Speaking of beets! Those poor guys have been through some tough times this spring. All the rain nearly drowned them, and some of the baby plants were completely covered in soil after all the storms. Luckily they are tough and have soldiered on. The one thing is, they are all over the place size wise because some stayed above ground and some were buried and had to, well, beat their way back up through the soil. So Ryan thinned the herd, so to speak, and gave the rest some room. There will be more beets to come, but we wanted to make some space, so our members got to benefit a little early. 

This beautiful Red Ace beet had the longest root I've ever seen! 

This beautiful Red Ace beet had the longest root I've ever seen! 

The spinach is super fresh and so tasty! And the Summer Crisp lettuce is delicious.

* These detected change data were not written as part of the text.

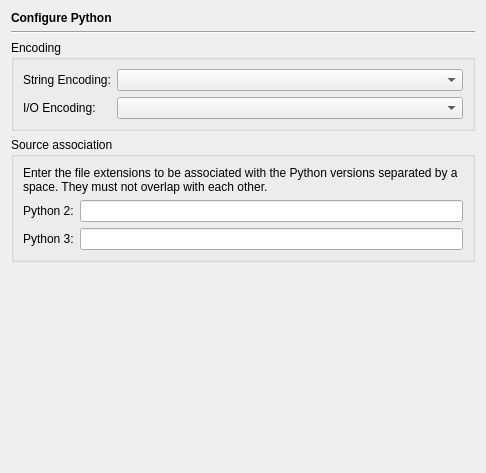
Old version of the form Preferences/ConfigurationPages/PythonPage.ui in the repository testmana2/test.
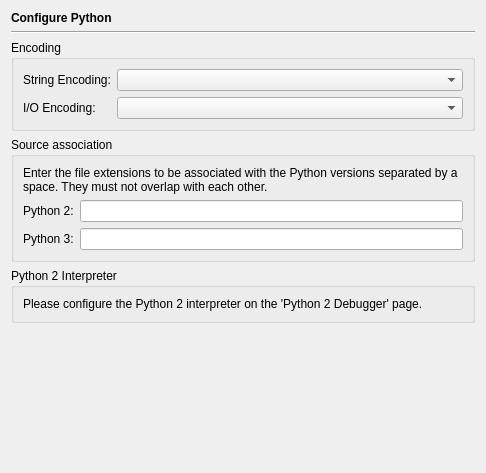
New version of the form.

Commit message: Added a pyflakes checker function for Python 2 files and made some additional Python 2 related changes.

Diff of the .ui file:
```diff
--- a/Preferences/ConfigurationPages/PythonPage.ui
+++ b/Preferences/ConfigurationPages/PythonPage.ui
@@ -10,7 +10,7 @@
     <height>473</height>
    </rect>
   </property>
-  <layout class="QVBoxLayout" name="verticalLayout">
+  <layout class="QVBoxLayout" name="verticalLayout_2">
    <item>
     <widget class="QLabel" name="headerLabel">
      <property name="text">
@@ -119,6 +119,25 @@
      </layout>
     </widget>
    </item>
+   <item>
+    <widget class="QGroupBox" name="groupBox_2">
+     <property name="title">
+      <string>Python 2 Interpreter</string>
+     </property>
+     <layout class="QVBoxLayout" name="verticalLayout">
+      <item>
+       <widget class="QLabel" name="label_6">
+        <property name="text">
+         <string>Please configure the Python 2 interpreter on the 'Python 2 Debugger' page.</string>
+        </property>
+        <property name="wordWrap">
+         <bool>true</bool>
+        </property>
+       </widget>
+      </item>
+     </layout>
+    </widget>
+   </item>
    <item>
     <spacer>
      <property name="orientation">
```
The commit also changes 46 other files.
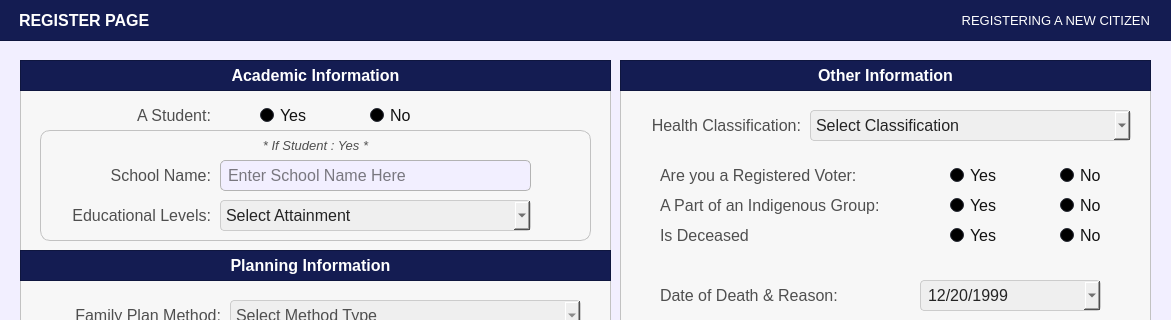
The window that Resources/UIs/PopUp/Screen_CitizenPanel/ScreenCitizenProfile/Update/edit_register_citizen_part_03.ui (Yohhannn/Barangay-Records-Statistics-System) describes before a commit, drawn with Qt 5; both pictures show x 0 to 1171 and y 0 to 320 of the 1171 by 583 pixel window.
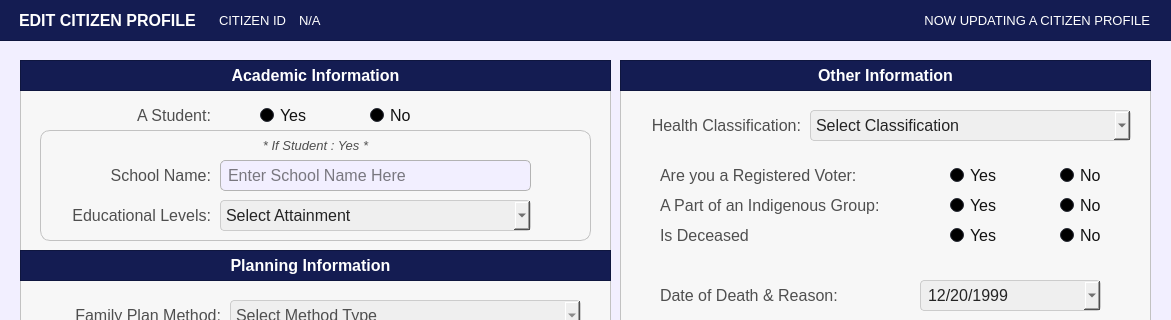
The same window after the commit. Icons and pictures are not drawn.

Diff of the .ui file:
```diff
--- a/Resources/UIs/PopUp/Screen_CitizenPanel/ScreenCitizenProfile/Update/edit_register_citizen_part_03.ui
+++ b/Resources/UIs/PopUp/Screen_CitizenPanel/ScreenCitizenProfile/Update/edit_register_citizen_part_03.ui
@@ -3878,6 +3878,96 @@
    <property name="frameShadow">
     <enum>QFrame::Shadow::Raised</enum>
    </property>
+   <widget class="QLabel" name="filteroptions_label">
+    <property name="geometry">
+     <rect>
+      <x>800</x>
+      <y>10</y>
+      <width>351</width>
+      <height>41</height>
+     </rect>
+    </property>
+    <property name="font">
+     <font>
+      <family>Arial</family>
+      <pointsize>10</pointsize>
+      <bold>false</bold>
+     </font>
+    </property>
+    <property name="styleSheet">
+     <string notr="true">#filteroptions_label {
+	background-color: transparent;
+	color: #FFFFFF;
+}
+</string>
+    </property>
+    <property name="text">
+     <string>NOW UPDATING A CITIZEN PROFILE</string>
+    </property>
+    <property name="alignment">
+     <set>Qt::AlignmentFlag::AlignRight|Qt::AlignmentFlag::AlignTrailing|Qt::AlignmentFlag::AlignVCenter</set>
+    </property>
+   </widget>
+   <widget class="QLabel" name="label_what_ID">
+    <property name="geometry">
+     <rect>
+      <x>220</x>
+      <y>10</y>
+      <width>71</width>
+      <height>41</height>
+     </rect>
+    </property>
+    <property name="font">
+     <font>
+      <family>Arial</family>
+      <pointsize>10</pointsize>
+      <bold>false</bold>
+     </font>
+    </property>
+    <property name="styleSheet">
+     <string notr="true">#label_what_ID {
+	background-color: transparent;
+	color: #FFFFFF;
+}
+</string>
+    </property>
+    <property name="text">
+     <string>CITIZEN ID : </string>
+    </property>
+    <property name="alignment">
+     <set>Qt::AlignmentFlag::AlignLeading|Qt::AlignmentFlag::AlignLeft|Qt::AlignmentFlag::AlignVCenter</set>
+    </property>
+   </widget>
+   <widget class="QLabel" name="display_what_ID">
+    <property name="geometry">
+     <rect>
+      <x>300</x>
+      <y>10</y>
+      <width>151</width>
+      <height>41</height>
+     </rect>
+    </property>
+    <property name="font">
+     <font>
+      <family>Arial</family>
+      <pointsize>10</pointsize>
+      <bold>false</bold>
+     </font>
+    </property>
+    <property name="styleSheet">
+     <string notr="true">#display_what_ID {
+	background-color: transparent;
+	color: #FFFFFF;
+}
+</string>
+    </property>
+    <property name="text">
+     <string>N/A</string>
+    </property>
+    <property name="alignment">
+     <set>Qt::AlignmentFlag::AlignLeading|Qt::AlignmentFlag::AlignLeft|Qt::AlignmentFlag::AlignVCenter</set>
+    </property>
+   </widget>
    <widget class="QLabel" name="label_titleFilterOptions">
     <property name="geometry">
      <rect>
@@ -3902,42 +3992,12 @@
 </string>
     </property>
     <property name="text">
-     <string>REGISTER PAGE</string>
+     <string>EDIT CITIZEN PROFILE</string>
     </property>
     <property name="alignment">
      <set>Qt::AlignmentFlag::AlignLeading|Qt::AlignmentFlag::AlignLeft|Qt::AlignmentFlag::AlignVCenter</set>
     </property>
    </widget>
-   <widget class="QLabel" name="filteroptions_label">
-    <property name="geometry">
-     <rect>
-      <x>800</x>
-      <y>10</y>
-      <width>351</width>
-      <height>41</height>
-     </rect>
-    </property>
-    <property name="font">
-     <font>
-      <family>Arial</family>
-      <pointsize>10</pointsize>
-      <bold>false</bold>
-     </font>
-    </property>
-    <property name="styleSheet">
-     <string notr="true">#filteroptions_label {
-	background-color: transparent;
-	color: #FFFFFF;
-}
-</string>
-    </property>
-    <property name="text">
-     <string>REGISTERING A NEW CITIZEN</string>
-    </property>
-    <property name="alignment">
-     <set>Qt::AlignmentFlag::AlignRight|Qt::AlignmentFlag::AlignTrailing|Qt::AlignmentFlag::AlignVCenter</set>
-    </property>
-   </widget>
   </widget>
   <widget class="QPushButton" name="register_buttonConfirmPart3_SaveForm">
    <property name="geometry">
```
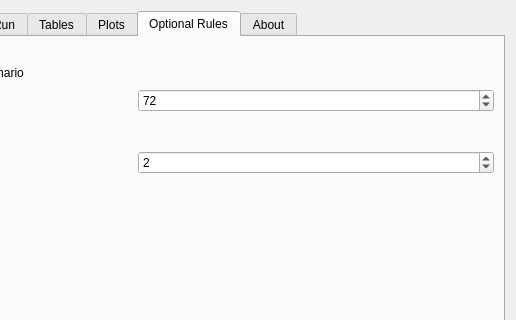
This is fire2am_dialog_base.ui in fdobad/fire2am-kitral as Qt 5 draws it before an edit; both pictures show x 246 to 762 and y 0 to 320 of the 762 by 618 pixel window. The edited form follows.
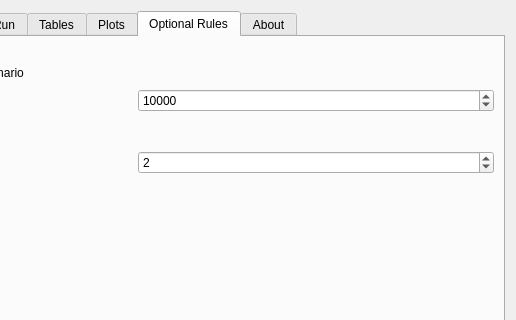
This is the edited form. The open tabs and pages were chosen to show the change. Custom widgets are drawn as their Qt base class.

The edit to the form file:
```diff
--- a/fire2am_dialog_base.ui
+++ b/fire2am_dialog_base.ui
@@ -761,7 +761,7 @@
           <number>999999999</number>
          </property>
          <property name="value">
-          <number>72</number>
+          <number>10000</number>
          </property>
         </widget>
        </item>
```
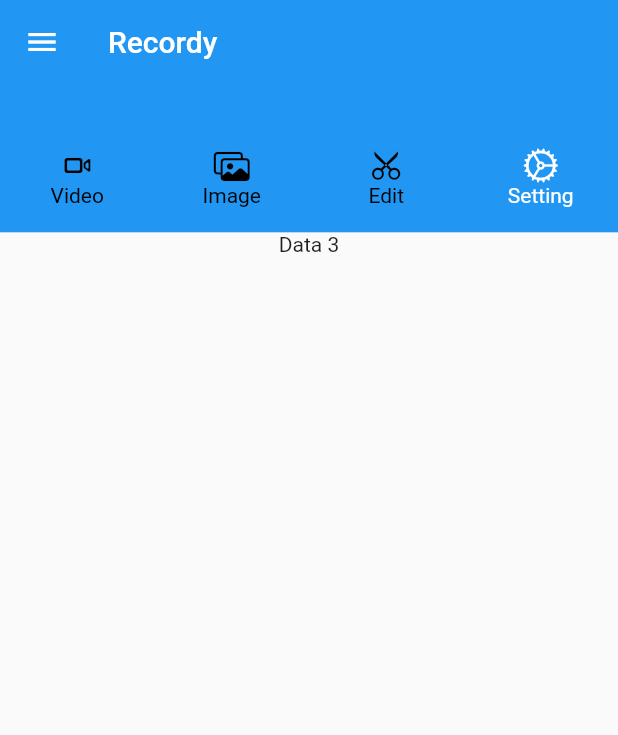
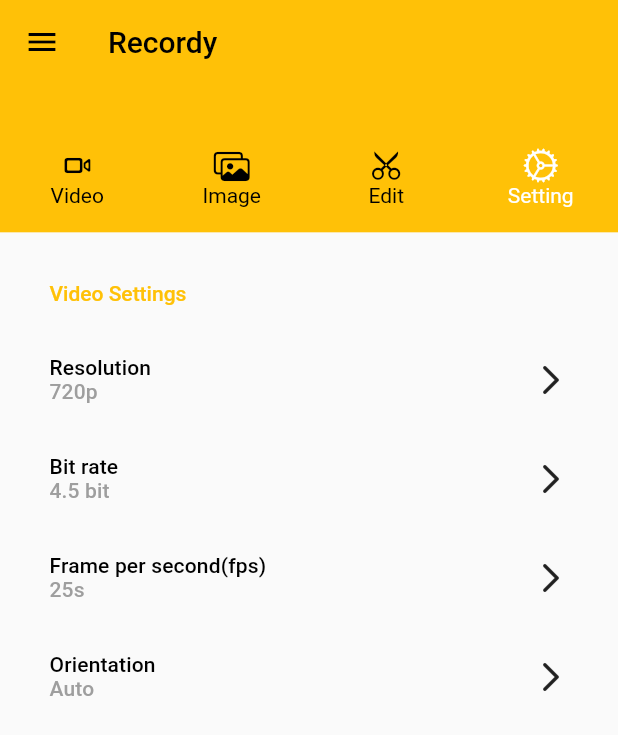
Before and after one commit to armagangok/recordy, a Flutter app: the screen it shows after launch, after a tap on "Image", after a tap on "Edit", after a tap on "Setting", on a phone screen of 412 x 824 dp. Shown: the top 735 px of the screen. Run offline on Flutter 3.47's test engine with Material 2 defaults, Android fonts, the phone set to English and light mode, and no system bars; drawn by our look-alikes of auto_size_text; our stand-ins replace easy_localization, get.

Commit message:
setting view added

```diff
--- a/lib/main.dart
+++ b/lib/main.dart
@@ -16,7 +16,7 @@
       localizationsDelegates: context.localizationDelegates,
       locale: context.locale,
       debugShowCheckedModeBanner: false,
-      theme: ThemeData(primarySwatch: Colors.blue),
+      theme: ThemeData(primarySwatch: Colors.amber),
       home:  HomeView(),
     );
   }
--- a/lib/view/home/home_view.dart
+++ b/lib/view/home/home_view.dart
@@ -4,6 +4,7 @@
 import 'package:flutter/material.dart';
 import 'package:get/get_state_manager/get_state_manager.dart';
 import 'package:get/instance_manager.dart';
+import 'package:recordy/view/setting/setting_view.dart';
 
 import './components/drawer_widget.dart';
 import './controller/tab_controller.dart';
@@ -17,6 +18,7 @@
 
   @override
   Widget build(BuildContext context) {
+    final height = context.height(1);
     return Scaffold(
       drawer: const DrawerWidget(),
       appBar: AppBar(
@@ -29,7 +31,7 @@
       body: Column(
         children: [
           Container(
-            color: Colors.blue,
+            color: context.primaryColor,
             height: context.height(0.12),
             width: context.height(1),
             child: Row(
@@ -39,38 +41,30 @@
                 createExpandedItem(
                   CupertinoIcons.video_camera,
                   LocaleKeys.video.tr(),
-                  context,
+                  height,
                   0,
-                  () {
-                    tabBarController.changeIndex(0);
-                  },
+                  () => tabBarController.changeIndex(0),
                 ),
                 createExpandedItem(
                   CupertinoIcons.photo_on_rectangle,
                   LocaleKeys.image.tr(),
-                  context,
+                  height,
                   1,
-                  () {
-                    tabBarController.changeIndex(1);
-                  },
+                  () => tabBarController.changeIndex(1),
                 ),
                 createExpandedItem(
                   CupertinoIcons.scissors_alt,
                   LocaleKeys.edit.tr(),
-                  context,
+                  height,
                   2,
-                  () {
-                    tabBarController.changeIndex(2);
-                  },
+                  () => tabBarController.changeIndex(2),
                 ),
                 createExpandedItem(
                   CupertinoIcons.settings,
                   LocaleKeys.setting.tr(),
-                  context,
+                  height,
                   3,
-                  () {
-                    tabBarController.changeIndex(3);
-                  },
+                  () => tabBarController.changeIndex(3),
                 ),
               ],
             ),
@@ -91,7 +85,7 @@
                         ? const Text("Data 2")
                         : const SizedBox(),
                     tabBarController.currentIndex.value == 3
-                        ? const Text("Data 3")
+                        ? const SettingView()
                         : const SizedBox(),
                   ],
                 );
@@ -108,7 +102,7 @@
   Widget createExpandedItem(
     IconData icon,
     String text,
-    BuildContext context,
+    double height,
     int clickedNumber,
     final Function onTap,
   ) {
@@ -116,8 +110,8 @@
       child: InkWell(
         onTap: () => onTap(),
         child: Container(
-          height: context.height(0.08),
-          color: Colors.blue,
+          height: height * 0.08,
+          color: Colors.amber,
           child: Obx(
             () {
               return Column(
@@ -140,13 +134,6 @@
                               : Colors.black,
                     ),
                   ),
-                  // clickedNumber == tabBarController.currentIndex.value
-                  //     ? Container(
-                  //         width: context.width(0.15),
-                  //         height: 2,
-                  //         color: Colors.white,
-                  //       )
-                  //     : const Center(),
                 ],
               );
             },
--- /dev/null
+++ b/lib/view/setting/components/setting_item.dart
@@ -0,0 +1,50 @@
+import 'package:flutter/material.dart';
+
+import '../../../core/extension/context_extension.dart';
+
+class SettingItem extends StatelessWidget {
+  final String text;
+  final Widget icon;
+  final Function onPressed;
+  final String data;
+
+  const SettingItem({
+    Key? key,
+    required this.text,
+    this.icon = const Icon(Icons.arrow_forward_ios_rounded),
+    required this.onPressed,
+    required this.data,
+  }) : super(key: key);
+
+  @override
+  Widget build(BuildContext context) {
+    return InkWell(
+      onTap: () => onPressed(),
+      child: Row(
+        mainAxisAlignment: MainAxisAlignment.spaceBetween,
+        children: [
+          SizedBox(
+            height: context.height(0.08),
+            child: Column(
+              mainAxisAlignment: MainAxisAlignment.center,
+              crossAxisAlignment: CrossAxisAlignment.start,
+              children: [
+                Text(
+                  text,
+                  style: context.textTheme.titleSmall,
+                ),
+                Text(
+                  data,
+                  style: context.textTheme.subtitle2!.copyWith(
+                    color: Colors.grey,
+                  ),
+                ),
+              ],
+            ),
+          ),
+          icon,
+        ],
+      ),
+    );
+  }
+}
--- a/lib/view/setting/setting_view.dart
+++ b/lib/view/setting/setting_view.dart
@@ -0,0 +1,62 @@
+import 'package:easy_localization/easy_localization.dart';
+import 'package:flutter/cupertino.dart';
+import 'package:flutter/material.dart';
+import 'package:recordy/feature/lang/locale_keys.g.dart';
+
+import './components/setting_item.dart';
+import '../../core/extension/context_extension.dart';
+
+class SettingView extends StatelessWidget {
+  const SettingView({Key? key}) : super(key: key);
+
+  @override
+  Widget build(BuildContext context) {
+    return Padding(
+      padding: EdgeInsets.symmetric(
+        horizontal: context.width(0.08),
+        vertical: context.width(0.08),
+      ),
+      child: Column(
+        mainAxisAlignment: MainAxisAlignment.spaceBetween,
+        crossAxisAlignment: CrossAxisAlignment.start,
+        children: [
+          Text(
+            LocaleKeys.videoSetting.tr(),
+            style: context.textTheme.bodyText1!.copyWith(
+              color: context.primaryColor,
+            ),
+          ),
+          SizedBox(
+            height: context.height(0.02),
+          ),
+          ListView(
+            shrinkWrap: true,
+            physics: const ClampingScrollPhysics(),
+            children: [
+              SettingItem(
+                text: LocaleKeys.resolution.tr(),
+                data: "720p",
+                onPressed: () {},
+              ),
+              SettingItem(
+                text: LocaleKeys.bitRate.tr(),
+                data: "4.5 bit",
+                onPressed: () {},
+              ),
+              SettingItem(
+                text: LocaleKeys.fps.tr(),
+                data: "25s",
+                onPressed: () {},
+              ),
+              SettingItem(
+                text: LocaleKeys.orientation.tr(),
+                data: "Auto",
+                onPressed: () {},
+              )
+            ],
+          ),
+        ],
+      ),
+    );
+  }
+}
```
Also changed, not shown: lib/view/home/home_view2.dart (+93 -93 lines).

And the spring onions are lovely and pungent, just like they should be.

Vibrant Spring onions

Vibrant Spring onions

All in all, this week’s CSA shares are not only a great value, but a beautiful example of what we have to offer. It was a busy day of bagging and bunching for me, but it’s worth it, knowing how much you enjoy all of our hard work. I had to recruit Ryan & his younger brother Corey to help me finish packing this evening, so send them a mental thank you if you don’t mind :) 

This week I’m including some extra info about some of our fresh veggies, just to remind you why it’s so important to eat your fruits & veggies! They are Mother Nature’s medicine :) 


Asparagus, what is it good for?

This Mediterranean veg is actually part of the lily family, and was first cultivated in Egypt. It’s relatively rich in protein for a veggie, and is an excellent source of potassium, vitamin K, folic acid, vitamin C & A, riboflavin, thiamin and Vitamin B6! Phew, that’s a lot!! Asparagus has historically been used to treat arthritis and rheumatism by inhibiting the COX-2 enzyme which produces inflammatory compounds. Knowing all this, I don’t feel so bad giving you as much as we have :)

Beets, what are they good for?

Wild beets originated in North Africa and were eventually cultivated by the Romans. While most people cook them, raw beets are super sweet and tasty. They are so sweet in fact, that most of the sugar you’ll find in the store is made from beets. The greens are actually more nutritious than the root, containing calcium, iron, and vitamins A & C. The beet itself is high in folic acid, fiber and potassium. They are known to stimulate detoxification of the liver, and are even believed to have anticancer properties. The pigment that gives beets their rich color, betacyanin, is a powerful cancer fighting agent. 

Radishes, what are they good for?

Radishes were first cultivated in Egypt for the Pharaohs and were highly esteemed in Greece, where they were carried on golden platters as vegetable sacrifices to the Gods. No, seriously! They are a great source of folic acid & potassium, and the greens have tons of Vitamin C. They too, are cancer fighters, and they help maintain a healthy gallbladder & liver! 


Last week's farm lunch! Everything on the plate came from our fertile fields. It was a great meal that we all washed down with a heaping slice of Mom's Strawberry open-faced pie! 

Last week's farm lunch! Everything on the plate came from our fertile fields. It was a great meal that we all washed down with a heaping slice of Mom's Strawberry open-faced pie!